== The problem ==
From the records below, copy the lines that include "scheme".

▬▬▬

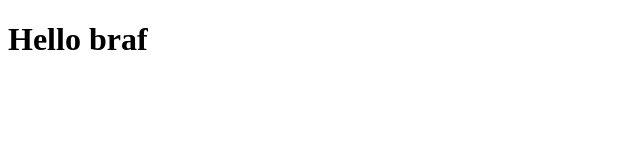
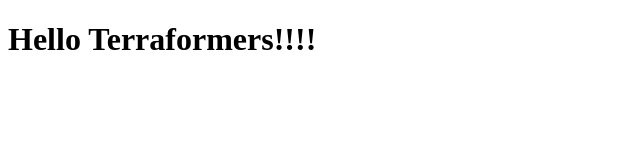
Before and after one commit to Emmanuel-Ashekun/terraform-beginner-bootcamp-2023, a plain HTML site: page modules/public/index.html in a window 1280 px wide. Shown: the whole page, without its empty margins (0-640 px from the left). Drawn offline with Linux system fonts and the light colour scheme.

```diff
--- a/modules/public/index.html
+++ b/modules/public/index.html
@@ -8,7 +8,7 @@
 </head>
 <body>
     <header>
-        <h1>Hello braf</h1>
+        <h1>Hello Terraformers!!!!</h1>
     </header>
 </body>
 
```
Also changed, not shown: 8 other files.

▬▬▬

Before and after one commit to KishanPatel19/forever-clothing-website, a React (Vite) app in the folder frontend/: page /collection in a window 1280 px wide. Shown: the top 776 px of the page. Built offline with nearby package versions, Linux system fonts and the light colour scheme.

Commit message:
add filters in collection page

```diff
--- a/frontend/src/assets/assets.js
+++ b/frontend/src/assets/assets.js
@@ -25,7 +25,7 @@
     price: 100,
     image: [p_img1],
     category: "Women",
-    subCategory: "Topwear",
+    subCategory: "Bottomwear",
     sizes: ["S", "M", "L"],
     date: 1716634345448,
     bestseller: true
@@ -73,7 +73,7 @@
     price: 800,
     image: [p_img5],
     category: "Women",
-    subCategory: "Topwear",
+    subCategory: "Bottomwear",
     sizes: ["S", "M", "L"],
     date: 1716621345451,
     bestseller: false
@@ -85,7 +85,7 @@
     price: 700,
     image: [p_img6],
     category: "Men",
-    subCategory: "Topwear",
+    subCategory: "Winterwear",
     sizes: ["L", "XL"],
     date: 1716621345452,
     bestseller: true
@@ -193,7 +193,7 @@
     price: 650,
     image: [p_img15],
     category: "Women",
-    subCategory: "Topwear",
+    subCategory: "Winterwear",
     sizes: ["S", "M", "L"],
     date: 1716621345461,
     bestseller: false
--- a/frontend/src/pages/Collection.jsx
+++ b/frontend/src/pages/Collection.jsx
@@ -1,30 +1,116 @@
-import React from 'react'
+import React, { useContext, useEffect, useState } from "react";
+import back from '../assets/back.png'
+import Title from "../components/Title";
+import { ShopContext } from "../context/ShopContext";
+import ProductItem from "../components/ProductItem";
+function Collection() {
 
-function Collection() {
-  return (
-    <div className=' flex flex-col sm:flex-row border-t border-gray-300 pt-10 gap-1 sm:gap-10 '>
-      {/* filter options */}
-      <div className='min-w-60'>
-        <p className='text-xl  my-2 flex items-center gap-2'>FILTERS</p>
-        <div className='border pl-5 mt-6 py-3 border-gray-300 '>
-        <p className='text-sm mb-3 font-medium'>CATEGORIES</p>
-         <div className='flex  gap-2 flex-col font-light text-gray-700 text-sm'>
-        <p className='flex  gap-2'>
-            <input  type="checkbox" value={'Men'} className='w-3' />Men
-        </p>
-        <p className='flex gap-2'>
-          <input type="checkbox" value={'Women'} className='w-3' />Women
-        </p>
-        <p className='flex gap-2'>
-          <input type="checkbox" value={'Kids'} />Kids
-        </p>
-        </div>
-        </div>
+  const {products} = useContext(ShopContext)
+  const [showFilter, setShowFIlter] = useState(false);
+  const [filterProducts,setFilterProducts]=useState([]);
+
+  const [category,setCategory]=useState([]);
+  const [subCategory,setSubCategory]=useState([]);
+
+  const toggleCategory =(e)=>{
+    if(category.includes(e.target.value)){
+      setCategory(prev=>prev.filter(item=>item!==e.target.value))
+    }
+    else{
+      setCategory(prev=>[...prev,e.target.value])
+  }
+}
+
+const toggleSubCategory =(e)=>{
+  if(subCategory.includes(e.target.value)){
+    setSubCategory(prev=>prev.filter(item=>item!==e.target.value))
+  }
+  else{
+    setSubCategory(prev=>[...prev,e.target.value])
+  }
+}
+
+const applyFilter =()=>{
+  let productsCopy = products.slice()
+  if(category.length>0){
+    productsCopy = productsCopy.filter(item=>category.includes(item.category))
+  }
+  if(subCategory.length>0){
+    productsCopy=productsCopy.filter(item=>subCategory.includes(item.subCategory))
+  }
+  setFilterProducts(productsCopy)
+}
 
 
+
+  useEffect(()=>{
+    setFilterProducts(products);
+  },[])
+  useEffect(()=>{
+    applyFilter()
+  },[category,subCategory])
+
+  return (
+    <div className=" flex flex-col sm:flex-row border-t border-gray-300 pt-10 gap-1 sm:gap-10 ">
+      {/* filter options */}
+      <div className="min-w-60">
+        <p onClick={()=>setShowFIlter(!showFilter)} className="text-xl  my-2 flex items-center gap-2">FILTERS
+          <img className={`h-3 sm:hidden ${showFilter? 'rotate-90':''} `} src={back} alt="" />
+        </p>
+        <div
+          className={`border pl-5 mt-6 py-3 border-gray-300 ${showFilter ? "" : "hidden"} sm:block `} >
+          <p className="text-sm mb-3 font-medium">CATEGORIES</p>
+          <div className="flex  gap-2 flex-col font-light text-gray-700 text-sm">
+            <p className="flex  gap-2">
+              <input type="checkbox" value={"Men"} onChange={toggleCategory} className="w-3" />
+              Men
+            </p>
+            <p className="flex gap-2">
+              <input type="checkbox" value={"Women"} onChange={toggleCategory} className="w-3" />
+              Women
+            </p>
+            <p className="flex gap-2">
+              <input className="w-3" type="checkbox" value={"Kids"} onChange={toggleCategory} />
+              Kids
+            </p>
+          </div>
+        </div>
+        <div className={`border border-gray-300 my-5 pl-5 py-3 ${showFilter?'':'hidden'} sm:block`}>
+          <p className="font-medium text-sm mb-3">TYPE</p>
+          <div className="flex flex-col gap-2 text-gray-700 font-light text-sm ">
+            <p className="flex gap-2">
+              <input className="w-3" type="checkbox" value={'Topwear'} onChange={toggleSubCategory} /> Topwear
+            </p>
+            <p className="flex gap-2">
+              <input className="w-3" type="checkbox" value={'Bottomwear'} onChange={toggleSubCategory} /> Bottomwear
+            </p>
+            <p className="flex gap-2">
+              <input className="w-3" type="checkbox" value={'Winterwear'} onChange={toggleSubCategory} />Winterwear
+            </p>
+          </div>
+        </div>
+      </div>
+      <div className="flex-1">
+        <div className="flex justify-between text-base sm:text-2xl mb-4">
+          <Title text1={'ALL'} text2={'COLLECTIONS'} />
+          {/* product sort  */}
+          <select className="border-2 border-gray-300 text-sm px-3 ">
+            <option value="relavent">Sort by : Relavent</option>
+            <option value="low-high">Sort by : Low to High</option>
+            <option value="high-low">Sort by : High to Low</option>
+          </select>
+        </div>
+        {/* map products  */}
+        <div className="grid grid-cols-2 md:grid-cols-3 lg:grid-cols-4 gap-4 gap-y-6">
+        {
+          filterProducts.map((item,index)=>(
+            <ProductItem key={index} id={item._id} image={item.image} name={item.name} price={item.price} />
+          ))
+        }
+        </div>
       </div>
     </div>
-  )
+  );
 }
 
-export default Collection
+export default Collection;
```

▬▬▬

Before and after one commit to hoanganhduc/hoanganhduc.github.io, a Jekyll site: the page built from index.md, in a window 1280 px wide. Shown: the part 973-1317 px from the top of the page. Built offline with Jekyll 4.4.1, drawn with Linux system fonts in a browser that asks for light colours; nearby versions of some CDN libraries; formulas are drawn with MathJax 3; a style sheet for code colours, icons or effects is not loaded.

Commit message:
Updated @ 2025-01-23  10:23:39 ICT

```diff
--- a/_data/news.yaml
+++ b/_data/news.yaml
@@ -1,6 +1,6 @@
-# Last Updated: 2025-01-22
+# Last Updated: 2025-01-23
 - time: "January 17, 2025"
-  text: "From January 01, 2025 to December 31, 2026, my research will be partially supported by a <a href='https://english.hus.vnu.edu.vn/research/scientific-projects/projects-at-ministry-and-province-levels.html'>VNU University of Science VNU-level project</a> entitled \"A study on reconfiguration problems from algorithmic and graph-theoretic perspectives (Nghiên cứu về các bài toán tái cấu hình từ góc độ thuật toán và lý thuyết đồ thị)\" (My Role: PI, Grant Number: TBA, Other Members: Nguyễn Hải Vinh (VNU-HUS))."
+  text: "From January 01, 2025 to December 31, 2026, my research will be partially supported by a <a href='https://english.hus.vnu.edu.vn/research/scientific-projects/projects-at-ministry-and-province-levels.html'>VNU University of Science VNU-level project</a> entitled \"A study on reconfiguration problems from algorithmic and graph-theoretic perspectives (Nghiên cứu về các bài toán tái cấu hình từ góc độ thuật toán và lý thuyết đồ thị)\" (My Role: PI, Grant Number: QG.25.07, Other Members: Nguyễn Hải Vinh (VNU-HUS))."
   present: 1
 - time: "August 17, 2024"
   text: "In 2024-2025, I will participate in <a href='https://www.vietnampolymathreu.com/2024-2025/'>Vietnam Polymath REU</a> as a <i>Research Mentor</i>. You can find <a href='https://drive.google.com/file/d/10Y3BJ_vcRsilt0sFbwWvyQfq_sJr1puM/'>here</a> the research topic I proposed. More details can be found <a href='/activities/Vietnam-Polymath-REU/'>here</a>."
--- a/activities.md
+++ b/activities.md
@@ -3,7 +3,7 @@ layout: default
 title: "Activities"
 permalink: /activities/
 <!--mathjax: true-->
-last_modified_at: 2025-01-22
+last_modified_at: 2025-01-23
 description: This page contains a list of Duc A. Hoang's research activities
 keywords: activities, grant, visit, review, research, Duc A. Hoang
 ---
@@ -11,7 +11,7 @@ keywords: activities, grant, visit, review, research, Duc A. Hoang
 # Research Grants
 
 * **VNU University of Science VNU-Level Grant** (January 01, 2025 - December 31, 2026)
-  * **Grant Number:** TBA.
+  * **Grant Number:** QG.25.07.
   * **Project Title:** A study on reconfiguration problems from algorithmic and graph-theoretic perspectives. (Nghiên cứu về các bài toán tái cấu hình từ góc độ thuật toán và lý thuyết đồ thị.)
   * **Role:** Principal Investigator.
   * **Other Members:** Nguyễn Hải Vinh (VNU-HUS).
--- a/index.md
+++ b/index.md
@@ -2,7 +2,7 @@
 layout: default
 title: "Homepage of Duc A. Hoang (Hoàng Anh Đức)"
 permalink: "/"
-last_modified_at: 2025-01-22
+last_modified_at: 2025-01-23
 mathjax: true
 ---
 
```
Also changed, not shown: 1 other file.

▬▬▬

== Response below ==
Before and after one commit to Emmanuel-Ashekun/terraform-beginner-bootcamp-2023, a plain HTML site: page modules/public/index.html in a window 1280 px wide. Shown: the whole page, without its empty margins (0-640 px from the left). Drawn offline with Linux system fonts and the light colour scheme.
Before and after one commit to KishanPatel19/forever-clothing-website, a React (Vite) app in the folder frontend/: page /collection in a window 1280 px wide. Shown: the top 776 px of the page. Built offline with nearby package versions, Linux system fonts and the light colour scheme.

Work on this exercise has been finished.